So, this is the Colette Peony dress, a new addition to Sarai’s burgeoning collection of patterns. It’s a very, very clever pattern. The shaping of the front bodice is all down to four darts. (More on those later!) The boat neckline is divine, as is the skirt shape. This felt very Jackie O to make.
The fabric was bought from Mood in New York right at the start of the year when Elizabeth from SEWN kindly showed me around some of the Big Apple’s fabric stores. I ordered swathes of this fabric in a jetlagged haze. I have enough left over to make another outfit. I can’t believe it’s taken me so long to work with this truly beautiful taffeta, but I’m kind of glad I waited to use it on the Peony. This dress and this fabric were born to be together – the design really suits the slightly structural aspects of the taffeta. Indeed, this has left me with fairly strong opinions on what fabric should be used when making the Peony.
So, the process. The MOST important thing I can tell you when making this dress is that you must, must, must make a toile of the bodice. (You don’t need to worry with the skirt – it’s roomy and forgiving enough to not present problems.)
I am soooo glad I did a toile. First off, the bodice was running a bit small. Plus the bust darts needed lowering a good inch, which affected the placement of the waist darts. Oh, I can’t tell you! I adjusted, tried on, adjusted, tried on, adjusted, tried on… Through trial and error I learnt that IF you are going to adjust the darts – and you may well need to – then the KEY is ensure that the points of each left and right bust and waist darts are still lined up according to the original pattern placement. Anything else, and you’ll have a mess on your hands. I learnt that the hard way, sitting at my sewing machine in bra and pyjama bottoms. There you are, I’m giving you that tip for free!
Once you’ve adjusted your bodice toile, though, you’re rocking! I made this dress in a weekend. If you use a fabric similair to mine, you won’t need to line it. This brings me to my next hot topic on this make – fabric choice. I would really recommend that you don’t go with a crisp cotton. Those four darts – I don’t think you’re ever going to get the dart points to do anything other than point in a pointy way at your breasts if you use cotton other than a lawn. You need a fabric that is going to ease away from a bodice point, something that has a bit of ‘warmth’ and give to the touch. A double gauze would be perfect, as would taffeta. Any other ideas about suitable fabrics?

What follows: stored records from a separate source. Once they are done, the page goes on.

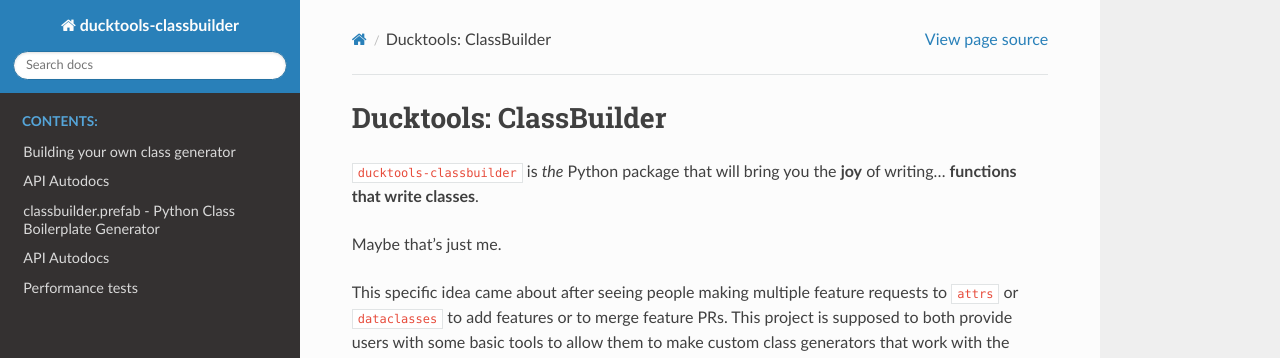
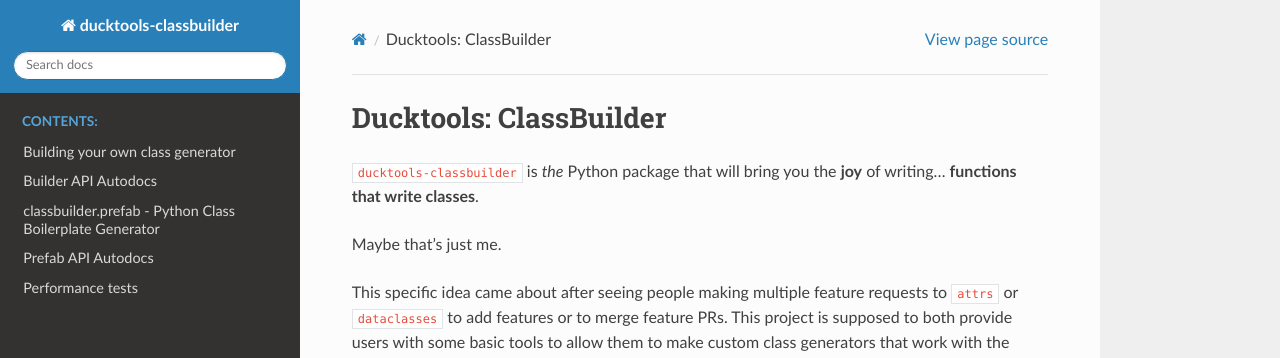
Before and after one commit to DavidCEllis/ducktools-classbuilder, a Sphinx documentation site: the page built from docs/index.md, in a window 1280 px wide. Shown: the top 358 px of the page. Built offline with Sphinx 7.4.7 and the Read the Docs theme 2.0.0, drawn with Linux system fonts in a browser that asks for light colours.

Commit message:
Title builder and prefab autodocs separately

```diff
--- a/docs/api.md
+++ b/docs/api.md
@@ -1,4 +1,4 @@
-# API Autodocs #
+# Builder API Autodocs #
 
 ## Slotclass example functions and classes ##
 
--- a/docs/prefab/api.md
+++ b/docs/prefab/api.md
@@ -1,4 +1,4 @@
-# API Autodocs #
+# Prefab API Autodocs #
 
 ## Core Functions ##
 
```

I added piping at the neckline and at the waist, just in case I ever don’t want to wear the cummerbund:
Making piping is really easy:
Adding the piping does make the seams at the waist and neckline more tricky, but it’s a lovely detail. I would urge you not to skip making the cummerbund. It isn’t onerous and really pulls the outfit together. Plus, check out the gorgeous button detail that can be added to the cummerbund:
Other tips? I added a whole three inches to the length of the skirt. I also added a teeny 1cm extra depth on either side of the boat neckline as I was worried about bra straps showing.
There we are! This dress was an utter delight to make, once I’d got past the challenges of fitting the bodice. The care and intelligence that have gone into this design are staggering. Colette Patterns have rightly earned their place in Sewists’ hearts.
This dress has put me in such a good mood that I thought I’d add a giveaway to this post. Yesterday I stopped by Persephone Books on Lambs Conduit Street. Do check it out if you’re ever in London, it’s just heaven on a plate:
I was buying a present for a friend, but then I couldn’t resist picking something up for my readers, too:
I don’t think I’ll tell you what book is in here – it can be a surprise for someone! All I will tell you is that Persephone bring neglected books back into print and I chose this one because I thought it was an amusing reflection on 21st-century lifestyle blogging and how much things have (or haven’t!) changed since 1949. Their books are published beautifully. This will be a real treasure for someone to own.
To enter the giveaway, all I ask is:
- You send me a photo of you with your book so that we can share with readers.
- You add a comment below answering the following question: what fruit is Persephone associated with, and what is your favourite fruit?
This giveaway is open to readers internationally and closes at midnight GMT on Friday 11 November.